- detention, preservation or inspection of any property or thing which is the subject matter of the dispute, or to authorise for any of the aforesaid purposes any person to enter upon any land or building in the possession of any party, or authorising any samples to be taken or any observation to be made, or experiment to be tried, which may be necessary or expedient for obtaining full information or evidence;
- interim injunction or the appointment of a receiver; or
- such other interim measure of protection as may appear to the court to be just and convenient.
A court has jurisdiction to pass interim orders even before arbitral proceedings commence and before an arbitrator is appointed.
Setting aside an awardAn application for setting aside an arbitral award may be made before the court, by a party within three months of receipt of the award by him. The court may set aside an award on the following grounds:
- a party was under some incapacity;
- the arbitration agreement is not valid under the law;
- the party making the application was not given proper notice of the appointment of an arbitrator or of the arbitral proceedings or was otherwise unable to present his case;
- the award deals with a dispute not contemplated by or beyond the scope of the submission to arbitration;
- the composition of the arbitral tribunal or the arbitral proceedings was not in accordance with the agreement or with the law;
- the subject-matter of the dispute is not capable of settlement by arbitration under the law; or
- the arbitral award is in conflict with the public policy of India.
AppealAn appeal shall lie before the court, against the following orders-
- granting or refusing to grant any interim measure
- setting aside or refusing to set aside an arbitral award and
- granting or refusing to grant an interim measure of protection.
Enforcement of foreign awards
FOREIGN AWARD- has been defined to mean an award on differences between persons arising out of legal relationships, whether contractual or not and considered as commercial under the law in force in India, and made in pursuance of an agreement in writing for arbitration to be governed either by the New York Convention or by the Geneva Convention, in the territory of a notified foreign state.
- Where a commercial dispute covered by an arbitration agreement to which either of the conventions applies, arises before a
- judicial authority in India, it shall at the request of a party be referred to arbitration.
- Any foreign award, which is enforceable under this part, shall be binding and may be relied upon by the parties by way of defence, set off or otherwise in any legal proceedings in India.
- The party applying for the enforcement of a foreign award shall, produce the original award or a duly authenticated copy thereof, the original arbitration agreement or a certified copy thereof, and evidence to prove that the award is a foreign award.
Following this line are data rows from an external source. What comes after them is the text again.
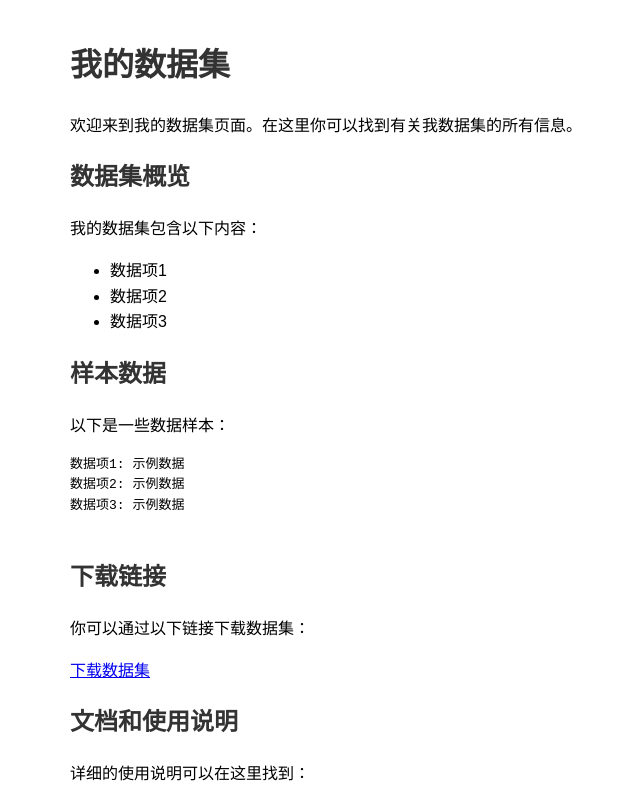
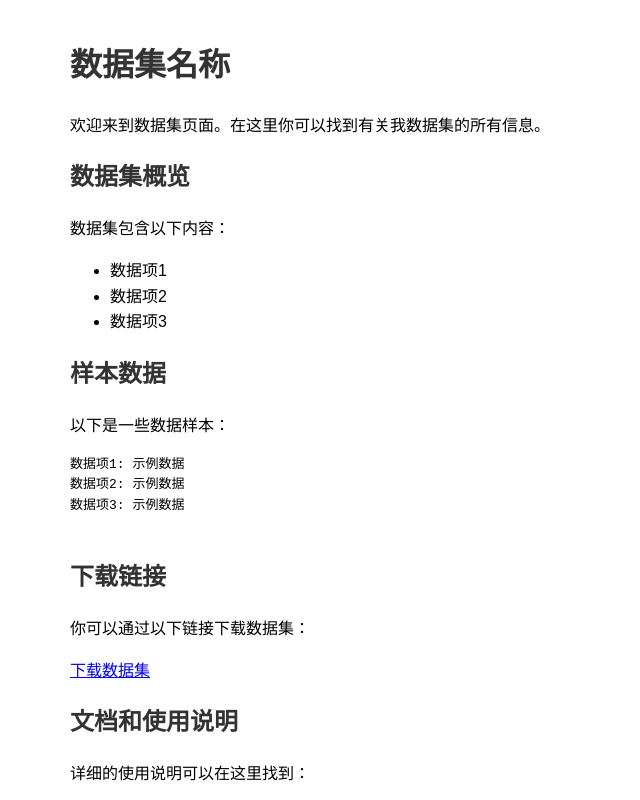
Before and after one commit to HuangHongtao4634/rgb_ir_dataset, a plain HTML site: page index.html in a window 1280 px wide. Shown: the top 800 px of the page, without its empty margins (170-810 px from the left). Drawn offline with Linux system fonts and the light colour scheme.

Commit message:
Update index.html

```diff
--- a/index.html
+++ b/index.html
@@ -21,11 +21,11 @@
 </head>
 <body>
     <div class="content">
-        <h1>我的数据集</h1>
-        <p>欢迎来到我的数据集页面。在这里你可以找到有关我数据集的所有信息。</p>
+        <h1>数据集名称</h1>
+        <p>欢迎来到数据集页面。在这里你可以找到有关我数据集的所有信息。</p>
 
         <h2>数据集概览</h2>
-        <p>我的数据集包含以下内容：</p>
+        <p>数据集包含以下内容：</p>
         <ul>
             <li>数据项1</li>
             <li>数据项2</li>
```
- An appeal shall lie against the order of court refusing to refer the parties to arbitration or refusing to enforce a foreign award.
No second appeal shall lie against the appellate order of the court, except, however, that an appeal may be made to the Supreme Court.